There was a time when I lived and worked in Hollywood. For ten years in fact. You could say that in many ways I did a lot of growing up and certainly learned a whole lot about the entertainment industry. I met and befriended some of the most intelligent, funny, driven people I have ever met in my life. I learned the ropes of Hollywood and had a very nice office on the oldest studio lot in LA. I shared a cigarette with Larry Charles, chatted with Terrence Mallick and Allan Ball. My office was across the hall from the offices of Jodie Foster and John Cusack. It was a wonderful time in my life.

In March, 2012, I decided to take a rare life opportunity and move to Israel for awhile. I needed a change of scenery. Would I miss Hollywood? Would I wind up out of the loop?

Turns out I picked a great time – the 21st century – to continue to work within the entertainment industry but to live 9,000 miles away in a more peaceful environment.

Israel? More peaceful?

Yes, for me it is. I love the creative energy of Hollywood, the palpable excitement in the air of so many possibilities, of such ambition. But after some time, I wanted an environment that was outside of that particular bell jar. I wanted some fresh, new air. I wanted to be able to go to a café and NOT run into ten other writers, working away.

I wanted to get to know creatives and writers in Israel and bring them to the fore while maintaining my relationships in Hollywood. I wanted to see what (and who) else was out there.

What I have found in Israel has been remarkable.

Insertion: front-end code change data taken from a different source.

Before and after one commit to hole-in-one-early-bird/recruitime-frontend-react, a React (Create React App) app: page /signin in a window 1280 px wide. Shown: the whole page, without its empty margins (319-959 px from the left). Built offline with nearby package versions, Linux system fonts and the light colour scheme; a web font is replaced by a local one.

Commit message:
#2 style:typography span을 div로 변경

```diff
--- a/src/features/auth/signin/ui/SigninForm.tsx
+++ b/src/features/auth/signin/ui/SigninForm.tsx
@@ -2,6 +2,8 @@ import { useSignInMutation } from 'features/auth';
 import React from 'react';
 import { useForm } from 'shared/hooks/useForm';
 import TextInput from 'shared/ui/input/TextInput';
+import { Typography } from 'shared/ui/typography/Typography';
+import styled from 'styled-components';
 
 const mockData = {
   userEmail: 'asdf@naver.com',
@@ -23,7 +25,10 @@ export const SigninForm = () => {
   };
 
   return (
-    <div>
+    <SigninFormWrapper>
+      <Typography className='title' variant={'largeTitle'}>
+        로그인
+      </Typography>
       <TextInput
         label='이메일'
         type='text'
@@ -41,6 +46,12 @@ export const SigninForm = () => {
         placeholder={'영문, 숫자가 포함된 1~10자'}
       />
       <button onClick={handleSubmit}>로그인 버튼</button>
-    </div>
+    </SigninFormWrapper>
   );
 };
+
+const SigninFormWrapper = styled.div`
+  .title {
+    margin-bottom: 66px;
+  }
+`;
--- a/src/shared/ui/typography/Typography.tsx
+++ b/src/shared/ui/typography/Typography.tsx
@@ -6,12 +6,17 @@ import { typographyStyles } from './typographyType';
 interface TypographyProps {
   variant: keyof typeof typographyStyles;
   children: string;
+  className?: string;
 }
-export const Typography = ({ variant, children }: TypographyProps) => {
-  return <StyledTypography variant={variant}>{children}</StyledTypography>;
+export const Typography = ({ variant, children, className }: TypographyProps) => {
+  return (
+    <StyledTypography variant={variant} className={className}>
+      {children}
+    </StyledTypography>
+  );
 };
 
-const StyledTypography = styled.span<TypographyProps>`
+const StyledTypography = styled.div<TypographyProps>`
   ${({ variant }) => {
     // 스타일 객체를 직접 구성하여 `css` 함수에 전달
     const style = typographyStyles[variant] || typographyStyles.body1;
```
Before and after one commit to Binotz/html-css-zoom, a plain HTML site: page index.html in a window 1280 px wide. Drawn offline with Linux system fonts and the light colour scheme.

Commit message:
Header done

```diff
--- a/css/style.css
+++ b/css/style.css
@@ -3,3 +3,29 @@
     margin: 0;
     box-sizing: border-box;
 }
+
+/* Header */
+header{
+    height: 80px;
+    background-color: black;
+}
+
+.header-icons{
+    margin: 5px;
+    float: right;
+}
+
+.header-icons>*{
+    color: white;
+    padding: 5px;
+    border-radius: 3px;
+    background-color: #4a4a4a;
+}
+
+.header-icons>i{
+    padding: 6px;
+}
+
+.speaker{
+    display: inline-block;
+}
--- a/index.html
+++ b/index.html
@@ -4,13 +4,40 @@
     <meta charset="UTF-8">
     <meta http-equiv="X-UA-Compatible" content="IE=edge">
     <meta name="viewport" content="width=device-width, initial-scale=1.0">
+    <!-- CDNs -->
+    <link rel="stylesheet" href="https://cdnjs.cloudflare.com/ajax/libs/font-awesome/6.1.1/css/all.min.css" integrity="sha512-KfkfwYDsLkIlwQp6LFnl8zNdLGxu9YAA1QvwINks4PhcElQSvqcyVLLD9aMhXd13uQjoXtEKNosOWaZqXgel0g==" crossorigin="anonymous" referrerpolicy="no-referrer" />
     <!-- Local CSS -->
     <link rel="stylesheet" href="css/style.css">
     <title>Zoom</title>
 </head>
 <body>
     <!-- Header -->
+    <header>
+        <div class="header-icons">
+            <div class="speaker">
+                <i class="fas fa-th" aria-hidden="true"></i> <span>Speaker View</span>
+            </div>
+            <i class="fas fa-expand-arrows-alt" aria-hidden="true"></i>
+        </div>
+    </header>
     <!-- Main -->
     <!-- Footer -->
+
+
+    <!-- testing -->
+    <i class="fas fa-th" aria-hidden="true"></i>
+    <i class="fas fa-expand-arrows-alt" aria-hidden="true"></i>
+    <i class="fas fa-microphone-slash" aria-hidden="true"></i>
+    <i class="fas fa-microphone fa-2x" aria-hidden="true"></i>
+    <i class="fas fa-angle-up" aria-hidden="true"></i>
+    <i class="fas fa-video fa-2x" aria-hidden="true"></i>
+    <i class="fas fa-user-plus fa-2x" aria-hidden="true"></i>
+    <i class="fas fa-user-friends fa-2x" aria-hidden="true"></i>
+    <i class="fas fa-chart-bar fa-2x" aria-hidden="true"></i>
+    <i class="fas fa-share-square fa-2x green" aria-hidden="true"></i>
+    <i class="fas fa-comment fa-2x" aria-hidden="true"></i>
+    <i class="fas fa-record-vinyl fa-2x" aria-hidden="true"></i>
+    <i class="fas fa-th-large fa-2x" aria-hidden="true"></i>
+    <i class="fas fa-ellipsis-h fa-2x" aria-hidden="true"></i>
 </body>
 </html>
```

The creativity here is literally off the hook. So many stories, so much talent. The Tel Aviv Writer’s Salon is full to overflowing every week with writers eager to express themselves. We already have enough material to publish a collection of our flash fiction in 2014.

One of the most amazing things that I love about the creative environment in Israel is that writers, directors and producers are much easier to access and very happy to share their experiences.

I have hung out with one of Israel’s most successful female producers, Anat Assoulin (Nina’s Tragedies) and talked shop. I have a coffee date lined up with Avi Gavison, the writer of Nina and also with Aharon Keshales one of the writer/directors of Big Bad Wolves, an Israeli film that is currently sweeping festivals all over the world.

Gone are the six layers of assistants and “people” necessary to gain access to these talented filmmakers. In Israel, filmmakers are happy to discuss their work and share their experiences.

Because of the internet and Skype, I maintain the same relationships with agents, managers, producers and writers that I knew in LA. I find that my connections have been roundly supportive and interested in my experiences in Israel. I have sent a handful of Israeli writer’s scripts to contacts in Los Angeles, who well aware that the talent in Israel is formidable and that is has only begun to be tapped.

I am so grateful that I live in time when my business is a global village, and in which I have the opportunity to work with and connect talent from all over the world. I like to be an emissary for the talent in Israel, and the creative scene here. And I like to maintain friendships and relationships in Hollywood at the click of a button.

Can you have your sabich and eat it too? I am. I get to work with Israeli writers and dip into the excitement of Hollywood and creativity every day. Then I get to walk down the street in my neighborhood and buy some nana for tea later, and practice my Hebrew at my favorite bakery. What a world and what a time to be alive in it.